What needs to be done
Please print the data that follows, keeping every line exact.

[Stored data]
----------
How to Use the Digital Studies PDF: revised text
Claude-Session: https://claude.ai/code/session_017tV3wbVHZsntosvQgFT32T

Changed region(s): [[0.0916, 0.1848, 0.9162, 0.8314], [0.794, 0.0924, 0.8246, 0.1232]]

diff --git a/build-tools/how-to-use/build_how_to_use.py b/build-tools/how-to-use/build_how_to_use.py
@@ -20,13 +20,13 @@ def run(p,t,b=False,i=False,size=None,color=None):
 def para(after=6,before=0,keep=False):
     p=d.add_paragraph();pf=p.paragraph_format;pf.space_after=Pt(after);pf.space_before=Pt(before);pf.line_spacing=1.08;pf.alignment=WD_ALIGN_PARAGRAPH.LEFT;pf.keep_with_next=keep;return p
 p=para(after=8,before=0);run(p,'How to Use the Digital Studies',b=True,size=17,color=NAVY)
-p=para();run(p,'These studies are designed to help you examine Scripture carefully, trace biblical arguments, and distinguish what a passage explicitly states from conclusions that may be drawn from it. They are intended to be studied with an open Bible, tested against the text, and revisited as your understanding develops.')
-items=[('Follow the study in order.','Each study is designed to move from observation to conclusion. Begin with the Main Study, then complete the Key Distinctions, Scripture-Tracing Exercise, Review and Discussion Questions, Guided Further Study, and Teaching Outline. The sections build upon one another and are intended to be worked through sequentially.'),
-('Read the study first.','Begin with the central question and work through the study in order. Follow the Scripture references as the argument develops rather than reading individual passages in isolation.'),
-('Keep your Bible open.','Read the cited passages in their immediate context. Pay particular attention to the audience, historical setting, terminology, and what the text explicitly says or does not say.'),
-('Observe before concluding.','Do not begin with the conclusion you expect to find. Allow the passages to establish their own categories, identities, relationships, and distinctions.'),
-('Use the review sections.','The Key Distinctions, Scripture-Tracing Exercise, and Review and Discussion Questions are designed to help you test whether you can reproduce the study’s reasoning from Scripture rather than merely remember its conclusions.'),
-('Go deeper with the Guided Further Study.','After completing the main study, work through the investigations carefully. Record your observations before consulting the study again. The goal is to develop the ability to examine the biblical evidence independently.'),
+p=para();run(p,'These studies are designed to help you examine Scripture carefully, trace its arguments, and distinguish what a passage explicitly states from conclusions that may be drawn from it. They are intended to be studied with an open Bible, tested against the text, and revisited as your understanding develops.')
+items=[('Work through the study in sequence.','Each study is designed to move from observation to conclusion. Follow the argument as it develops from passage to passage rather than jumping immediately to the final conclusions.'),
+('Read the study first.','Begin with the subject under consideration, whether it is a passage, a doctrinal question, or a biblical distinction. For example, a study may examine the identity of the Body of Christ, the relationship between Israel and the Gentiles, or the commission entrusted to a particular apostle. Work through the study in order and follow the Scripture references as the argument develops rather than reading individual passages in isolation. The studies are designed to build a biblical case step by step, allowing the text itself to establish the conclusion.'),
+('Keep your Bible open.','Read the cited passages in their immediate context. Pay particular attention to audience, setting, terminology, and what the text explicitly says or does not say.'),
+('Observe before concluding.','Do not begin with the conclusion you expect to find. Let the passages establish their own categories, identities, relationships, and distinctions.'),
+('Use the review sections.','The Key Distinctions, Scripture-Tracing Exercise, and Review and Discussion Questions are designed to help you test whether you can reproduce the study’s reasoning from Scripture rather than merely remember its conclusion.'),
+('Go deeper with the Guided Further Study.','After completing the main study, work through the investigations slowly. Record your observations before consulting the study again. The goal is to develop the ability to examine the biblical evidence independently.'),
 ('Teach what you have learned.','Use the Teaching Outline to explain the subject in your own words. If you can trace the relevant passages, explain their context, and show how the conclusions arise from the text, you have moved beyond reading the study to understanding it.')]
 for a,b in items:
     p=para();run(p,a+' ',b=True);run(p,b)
----------
Response to the task
How to Use the Digital Studies PDF: revised text
Claude-Session: https://claude.ai/code/session_017tV3wbVHZsntosvQgFT32T

Changed region(s): [[0.0916, 0.1848, 0.9162, 0.8314], [0.794, 0.0924, 0.8246, 0.1232]]

diff --git a/build-tools/how-to-use/build_how_to_use.py b/build-tools/how-to-use/build_how_to_use.py
@@ -20,13 +20,13 @@ def run(p,t,b=False,i=False,size=None,color=None):
 def para(after=6,before=0,keep=False):
     p=d.add_paragraph();pf=p.paragraph_format;pf.space_after=Pt(after);pf.space_before=Pt(before);pf.line_spacing=1.08;pf.alignment=WD_ALIGN_PARAGRAPH.LEFT;pf.keep_with_next=keep;return p
 p=para(after=8,before=0);run(p,'How to Use the Digital Studies',b=True,size=17,color=NAVY)
-p=para();run(p,'These studies are designed to help you examine Scripture carefully, trace biblical arguments, and distinguish what a passage explicitly states from conclusions that may be drawn from it. They are intended to be studied with an open Bible, tested against the text, and revisited as your understanding develops.')
-items=[('Follow the study in order.','Each study is designed to move from observation to conclusion. Begin with the Main Study, then complete the Key Distinctions, Scripture-Tracing Exercise, Review and Discussion Questions, Guided Further Study, and Teaching Outline. The sections build upon one another and are intended to be worked through sequentially.'),
-('Read the study first.','Begin with the central question and work through the study in order. Follow the Scripture references as the argument develops rather than reading individual passages in isolation.'),
-('Keep your Bible open.','Read the cited passages in their immediate context. Pay particular attention to the audience, historical setting, terminology, and what the text explicitly says or does not say.'),
-('Observe before concluding.','Do not begin with the conclusion you expect to find. Allow the passages to establish their own categories, identities, relationships, and distinctions.'),
-('Use the review sections.','The Key Distinctions, Scripture-Tracing Exercise, and Review and Discussion Questions are designed to help you test whether you can reproduce the study’s reasoning from Scripture rather than merely remember its conclusions.'),
-('Go deeper with the Guided Further Study.','After completing the main study, work through the investigations carefully. Record your observations before consulting the study again. The goal is to develop the ability to examine the biblical evidence independently.'),
+p=para();run(p,'These studies are designed to help you examine Scripture carefully, trace its arguments, and distinguish what a passage explicitly states from conclusions that may be drawn from it. They are intended to be studied with an open Bible, tested against the text, and revisited as your understanding develops.')
+items=[('Work through the study in sequence.','Each study is designed to move from observation to conclusion. Follow the argument as it develops from passage to passage rather than jumping immediately to the final conclusions.'),
+('Read the study first.','Begin with the subject under consideration, whether it is a passage, a doctrinal question, or a biblical distinction. For example, a study may examine the identity of the Body of Christ, the relationship between Israel and the Gentiles, or the commission entrusted to a particular apostle. Work through the study in order and follow the Scripture references as the argument develops rather than reading individual passages in isolation. The studies are designed to build a biblical case step by step, allowing the text itself to establish the conclusion.'),
+('Keep your Bible open.','Read the cited passages in their immediate context. Pay particular attention to audience, setting, terminology, and what the text explicitly says or does not say.'),
+('Observe before concluding.','Do not begin with the conclusion you expect to find. Let the passages establish their own categories, identities, relationships, and distinctions.'),
+('Use the review sections.','The Key Distinctions, Scripture-Tracing Exercise, and Review and Discussion Questions are designed to help you test whether you can reproduce the study’s reasoning from Scripture rather than merely remember its conclusion.'),
+('Go deeper with the Guided Further Study.','After completing the main study, work through the investigations slowly. Record your observations before consulting the study again. The goal is to develop the ability to examine the biblical evidence independently.'),
 ('Teach what you have learned.','Use the Teaching Outline to explain the subject in your own words. If you can trace the relevant passages, explain their context, and show how the conclusions arise from the text, you have moved beyond reading the study to understanding it.')]
 for a,b in items:
     p=para();run(p,a+' ',b=True);run(p,b)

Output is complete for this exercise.